The mushroom has been known for more than 150 years, as a “companion” in distilleries, but also in bakeries. It’s also not a specific problem for Jack Daniel’s. According to the American newspaper, there are also bourbon distilleries in neighboring Kentucky, Canadian whiskeys as well as Caribbean rum manufacturers. However, in the present case, the fungus is said to be multiplying completely uncontrollably.
Jack Daniel’s is located in neighboring Lincoln County, Moore County, in southern Tennessee. According to the American newspaper, the traditional American distillery, founded in 1866, operates six warehouses (“kegs”) there for its wooden barrels, in which it matures its whiskey, and is building a seventh. In addition, she applied to re-allocate a plot of land in the area so that she could set up more camps. Instead, there is now a court-ordered construction freeze.
A big taxpayer in an economically weak region
According to a report by The New York Times, the whiskey manufacturer from the small town of Lynchburg, about 120 kilometers south of Nashville, is arguing with authorities that it uses the revenue primarily for the public sector. Like many counties in the region, Moore County, with a population of just under 6,500, is relatively underdeveloped.
Donna Willis, who is in charge of warehouse logistics for the whiskey maker, calculated for the district administration that a total of 14 barrel storage facilities would generate $1 million (about €945,000) in property tax revenue annually. All in all, the small region had a budget of $15 million in fiscal 2022. The Jack Daniel’s brand is owned by the American liquor company Brown-Forman and is based in Louisville in the neighboring state of Kentucky. It is the best-selling whiskey brand in the United States.
Country property turning black
“But not all residents are happy with the expansion,” the New York Times wrote on Wednesday (local time). One of them, Christy Long, actually filed a lawsuit against the county, more precisely the building authority, in January.
The neighborhood because the woman says mission permits are missing for the new building, Camp Number Seven. According to the American newspaper, the building permit has been temporarily suspended. Long owns an old mansion nearby, the Manor at ShaeJo, built in 1900, which she rents out for weddings and other events.

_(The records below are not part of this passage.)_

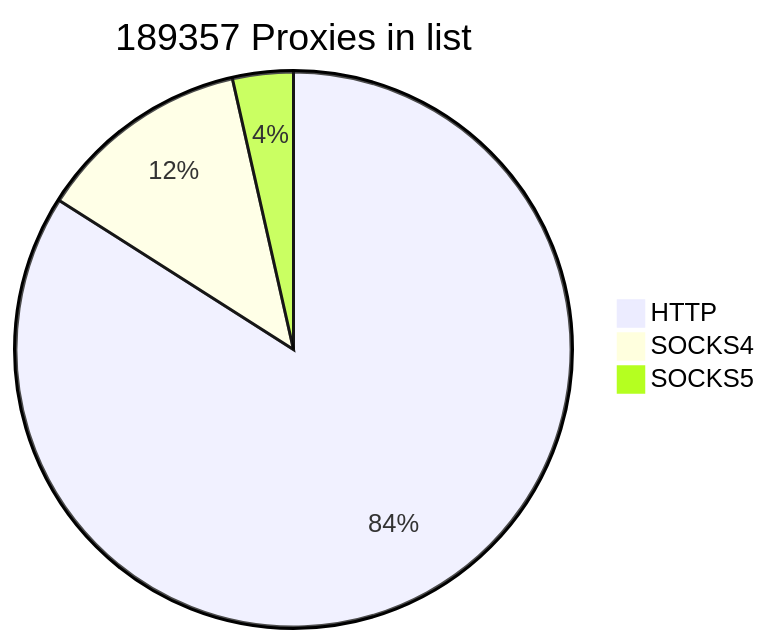
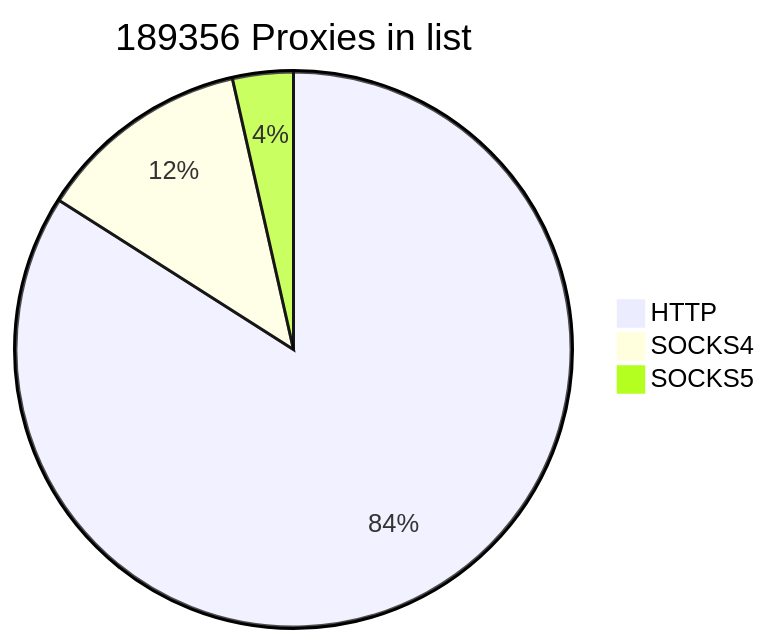
The first of 2 diagrams in README.md (cutipu/proxylist), drawn with Mermaid before and after one commit. The commit also changed other lines of this file, not shown here.

````diff
--- a/README.md
+++ b/README.md
@@ -2,7 +2,7 @@
 ```mermaid
-pie title 189357 Proxies in list
+pie title 189356 Proxies in list
     "HTTP" : 159099
-    "SOCKS4" : 23572
+    "SOCKS4" : 23571
     "SOCKS5" : 6686
             
 ```
````
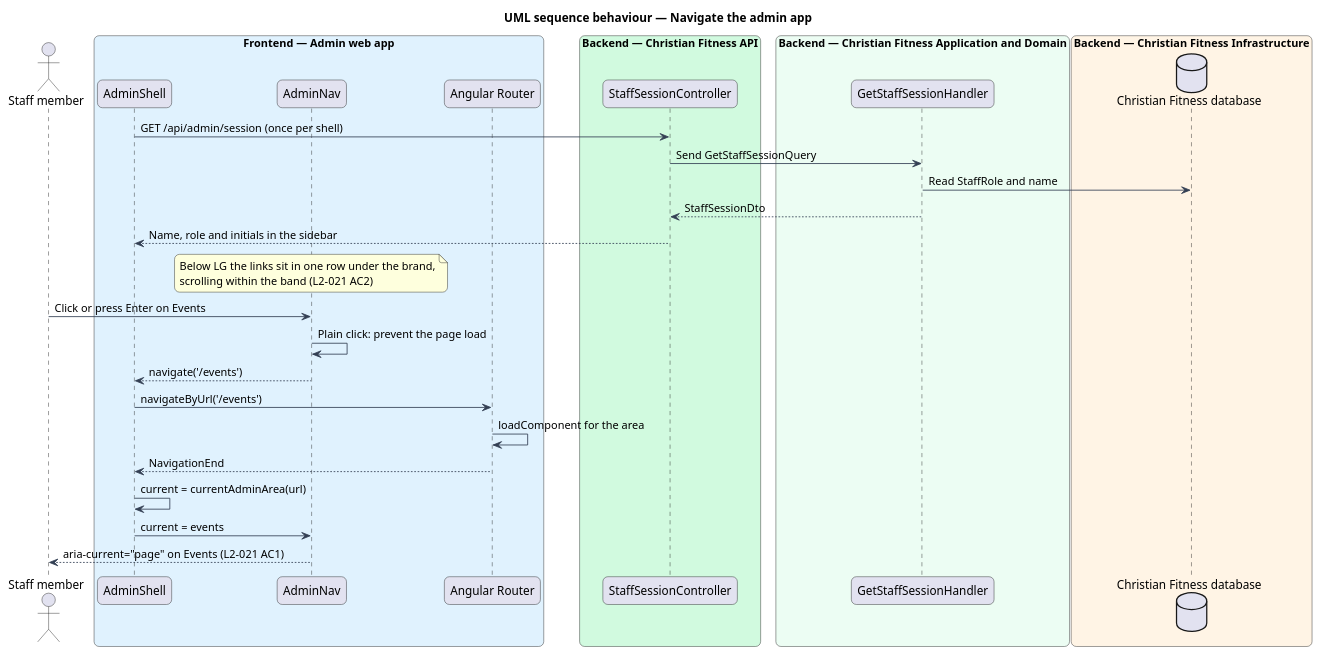
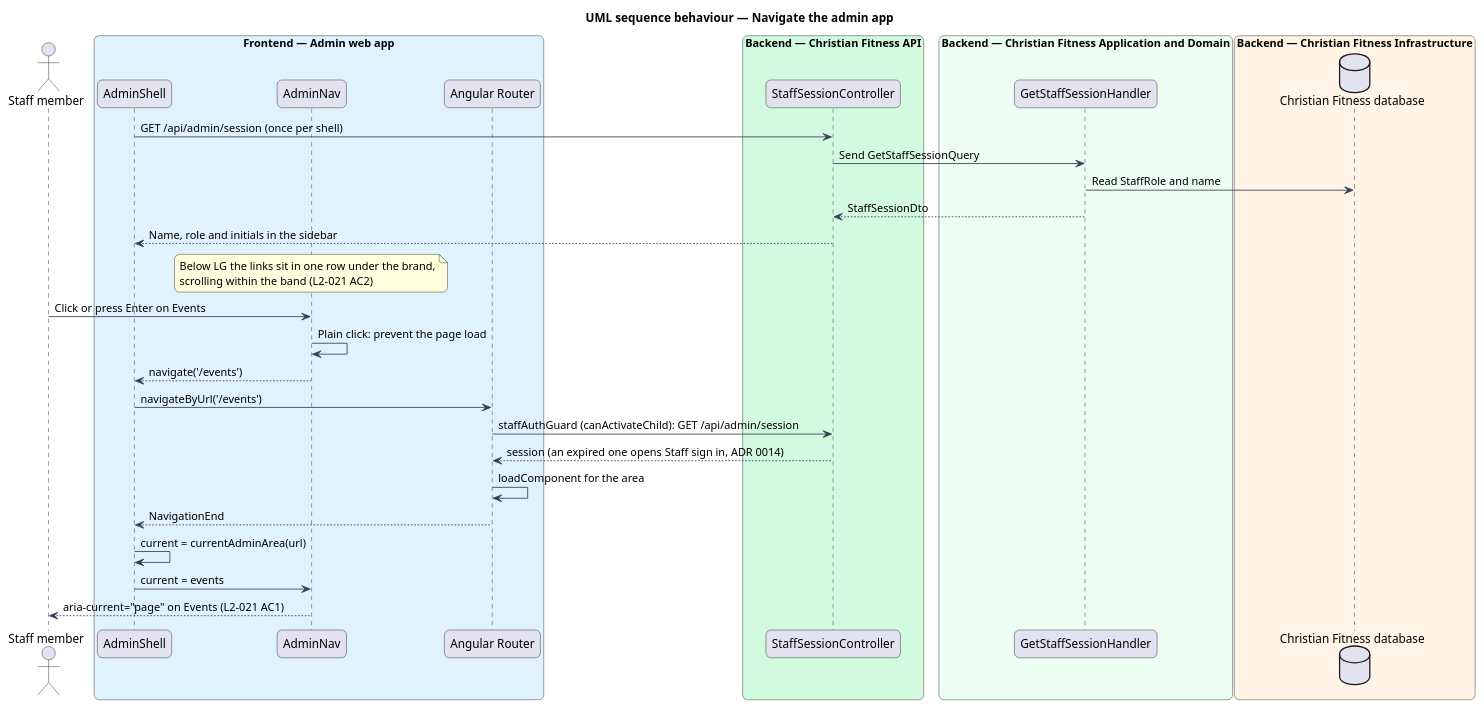
One commit to QuinntyneBrown/christian-fitness changed the diagram in docs/detailed-designs/admin-access/navigate-admin-app/diagrams/sequence-navigate.puml. Above: the diagram before and after it, drawn with PlantUML. The commit also changed 30 other files, not shown here.

```diff
--- a/docs/detailed-designs/admin-access/navigate-admin-app/diagrams/sequence-navigate.puml
+++ b/docs/detailed-designs/admin-access/navigate-admin-app/diagrams/sequence-navigate.puml
@@ -1,47 +1,49 @@
 @startuml
 title UML sequence behaviour — Navigate the admin app
 skinparam backgroundColor #FFFFFF
 skinparam shadowing false
 skinparam roundcorner 12
 skinparam defaultFontName Arial
 skinparam ArrowColor #344054
 skinparam rectangle {
   BorderColor #344054
   FontColor #101828
 }
 skinparam package {
   BorderColor #667085
   FontColor #101828
   BackgroundColor #F9FAFB
 }
 actor "Staff member" as actor
 box "Frontend — Admin web app" #E0F2FE
   participant "AdminShell" as shell
   participant "AdminNav" as nav
   participant "Angular Router" as router
 end box
 box "Backend — Christian Fitness API" #D1FADF
   participant "StaffSessionController" as ctrl
 end box
 box "Backend — Christian Fitness Application and Domain" #ECFDF3
   participant "GetStaffSessionHandler" as handler
 end box
 box "Backend — Christian Fitness Infrastructure" #FFF4E5
   database "Christian Fitness database" as db
 end box
 shell -> ctrl : GET /api/admin/session (once per shell)
 ctrl -> handler : Send GetStaffSessionQuery
 handler -> db : Read StaffRole and name
 handler --> ctrl : StaffSessionDto
 ctrl --> shell : Name, role and initials in the sidebar
 note over nav : Below LG the links sit in one row under the brand,\nscrolling within the band (L2-021 AC2)
 actor -> nav : Click or press Enter on Events
 nav -> nav : Plain click: prevent the page load
 nav --> shell : navigate('/events')
 shell -> router : navigateByUrl('/events')
+router -> ctrl : staffAuthGuard (canActivateChild): GET /api/admin/session
+ctrl --> router : session (an expired one opens Staff sign in, ADR 0014)
 router -> router : loadComponent for the area
 router --> shell : NavigationEnd
 shell -> shell : current = currentAdminArea(url)
 shell -> nav : current = events
 nav --> actor : aria-current="page" on Events (L2-021 AC1)
 @enduml
```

Protect Monument with a high pressure cleaner
The BBC quoted Mrs. or her lawyer, Jason Holman, as saying that the fungus had already caused severe damage to the facade and roof of the old palace. According to the New York Times, the building had to be cleaned quarterly with a high-pressure cleaner and chlorine, but the fungus kept coming back.
Lawyer Holman said his client is asking the court to prevent Jack Daniel’s from operating warehouses near her 350-square-meter country house, otherwise the whiskey maker must equip its warehouses, one of which is less than 250 meters from Villa Long, with filtration. systems. He had long complained that this part of Lincoln County would “turn black as coal.”
The share of the angel and the devil’s mushroom from the barrel
Melvin Keibler, general manager at Jack Daniel’s, said in a statement that his company follows all county, state and state guidelines for the design, construction and operation of whiskey depots. We are committed to protecting the environment and employee safety and health. The manufacturer of the spirits also referred to a study that proved that black fungus does not pose a health risk. It also does not cause any damage to the building fabric.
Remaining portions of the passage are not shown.